Harvard College announced Thursday that it will offer a record $166 million in financial aid for the 2012-2013 academic year and that it will increase the family income level under which tuition is waived.
Now, families with normal assets and income up to $65,000 will not be required to pay any tuition. Previously only families with normal assets and income up to $60,000 were not required to pay tuition.
The Office of Admissions and Financial Aid also unveiled a new “net price calculator” that allows need-based scholarship applicants to estimate expected family and student contributions.
“Access and affordability, enabled by generous financial aid, are fundamental to Harvard’s identity and excellence,” University President Drew G. Faust said in a statement. “We admit students without regard to their financial need, and we make sure that they are given the means to attend and take advantage of the Harvard College experience. This is a bedrock commitment.”
The financial aid calculator—now accessible on the home page of Harvard’s financial aid website—allows users to input data such as parent income, student assets, and parent assets.
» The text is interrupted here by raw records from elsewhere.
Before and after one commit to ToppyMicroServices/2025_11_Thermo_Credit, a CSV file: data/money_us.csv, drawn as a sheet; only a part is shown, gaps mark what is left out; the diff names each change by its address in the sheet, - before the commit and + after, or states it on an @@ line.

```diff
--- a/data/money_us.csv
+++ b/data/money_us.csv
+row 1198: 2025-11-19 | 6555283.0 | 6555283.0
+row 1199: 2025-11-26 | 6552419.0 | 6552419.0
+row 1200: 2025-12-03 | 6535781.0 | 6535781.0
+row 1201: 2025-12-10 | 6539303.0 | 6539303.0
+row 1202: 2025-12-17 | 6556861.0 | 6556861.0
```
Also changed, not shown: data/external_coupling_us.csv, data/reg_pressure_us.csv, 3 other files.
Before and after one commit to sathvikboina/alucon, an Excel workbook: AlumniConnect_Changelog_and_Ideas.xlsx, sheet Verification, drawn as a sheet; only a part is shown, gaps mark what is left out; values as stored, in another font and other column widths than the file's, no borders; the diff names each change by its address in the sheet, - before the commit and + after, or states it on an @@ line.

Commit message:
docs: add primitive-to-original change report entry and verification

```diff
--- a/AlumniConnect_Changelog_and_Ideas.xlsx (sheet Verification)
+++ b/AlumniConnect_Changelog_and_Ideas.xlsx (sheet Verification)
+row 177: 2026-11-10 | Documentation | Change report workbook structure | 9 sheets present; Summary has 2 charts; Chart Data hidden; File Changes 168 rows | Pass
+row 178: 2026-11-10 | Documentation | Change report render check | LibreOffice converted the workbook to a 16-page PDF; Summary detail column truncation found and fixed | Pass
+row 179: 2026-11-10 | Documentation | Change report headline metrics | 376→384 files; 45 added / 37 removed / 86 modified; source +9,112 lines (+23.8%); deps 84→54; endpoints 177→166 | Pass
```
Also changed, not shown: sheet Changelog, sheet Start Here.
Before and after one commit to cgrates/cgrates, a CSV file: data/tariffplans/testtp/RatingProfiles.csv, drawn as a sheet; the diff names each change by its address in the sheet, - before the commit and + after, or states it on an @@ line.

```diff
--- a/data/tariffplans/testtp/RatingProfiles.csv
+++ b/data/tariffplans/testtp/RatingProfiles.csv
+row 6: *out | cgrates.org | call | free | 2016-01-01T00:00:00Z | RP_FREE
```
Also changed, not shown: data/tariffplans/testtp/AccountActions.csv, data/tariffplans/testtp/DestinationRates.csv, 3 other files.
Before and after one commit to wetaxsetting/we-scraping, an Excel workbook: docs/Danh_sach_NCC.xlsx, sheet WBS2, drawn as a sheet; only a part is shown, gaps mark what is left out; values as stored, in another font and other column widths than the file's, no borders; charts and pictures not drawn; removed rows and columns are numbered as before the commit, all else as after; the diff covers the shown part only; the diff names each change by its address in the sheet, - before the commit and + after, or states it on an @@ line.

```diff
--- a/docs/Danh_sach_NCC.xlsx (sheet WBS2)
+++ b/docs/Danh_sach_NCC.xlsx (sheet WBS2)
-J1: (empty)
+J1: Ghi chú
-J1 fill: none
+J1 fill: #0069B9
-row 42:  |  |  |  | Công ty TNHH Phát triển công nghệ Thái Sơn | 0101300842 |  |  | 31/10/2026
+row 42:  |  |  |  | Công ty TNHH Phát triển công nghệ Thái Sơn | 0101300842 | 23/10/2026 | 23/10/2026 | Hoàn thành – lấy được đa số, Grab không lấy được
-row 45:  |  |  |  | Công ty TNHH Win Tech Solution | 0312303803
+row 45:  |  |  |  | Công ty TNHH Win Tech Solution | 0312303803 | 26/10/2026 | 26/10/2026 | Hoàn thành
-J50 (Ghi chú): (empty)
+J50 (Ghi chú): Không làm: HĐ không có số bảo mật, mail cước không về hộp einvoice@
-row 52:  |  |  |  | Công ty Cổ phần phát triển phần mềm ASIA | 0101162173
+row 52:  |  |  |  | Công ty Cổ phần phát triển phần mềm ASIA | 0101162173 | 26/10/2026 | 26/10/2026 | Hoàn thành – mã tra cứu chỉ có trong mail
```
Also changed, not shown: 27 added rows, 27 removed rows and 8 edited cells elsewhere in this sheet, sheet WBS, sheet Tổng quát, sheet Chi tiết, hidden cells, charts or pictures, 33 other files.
The calculator then provides an estimate of the scholarship that the student would receive.
“We wanted to make sure it was an accurate estimate as we can provide,” said Director of Financial Aid Sally C. Donahue. “The calculator provides them with the good information that Harvard really is affordable.”
Though the Higher Education Opportunity Act of 2008 mandates that postsecondary institutions post a “net price calculator” on their websites by this October, Fitzsimmons said that his office has been considering something similar for a decade. The new calculator, he said, is the product of much research and consideration by Donahue and the office’s staff.
Since the University unveiled the Harvard Financial Aid Initiative, which greatly expanded and simplified Harvard’s financial aid offerings, the total scholarship budget has increased dramatically. Since 2007 it has increased by more than 70 percent from approximately $97 million to next year’s record $166 million.
“I think it will be hugely encouraging,” Dean of Admissions and Financial Aid William R. Fitzsimmons ’67 said, referring to how he anticipates the decision will affect prospective applicants. “I think that it has never been more important for Harvard to move forward with this kind of commitment.”
Fitzsimmons said that providing a full scholarship to students from families that make less than $65,000 is important to Harvard’s effort to attract top students.
“It really is about excellence. You want to get the financial aid assistance to the people who need it most,” Fitzsimmons said. “This is a very deliberate process—we’re trying to help real families.”
Current students whose financial circumstances have changed will also benefit from the increase in available aid, according to Donahue. Students regularly inform the Office of changes to their financial situation, Donahue said.
Fitzsimmons said that during his own time as a student at the College he visited his financial aid office several times and the experience stuck with him.
“The intangible commitment that we’re with you,” Fitzsimmons said. “It makes all the difference.”
—Staff writer Justin C. Worland can be reached at firstname.lastname@example.org.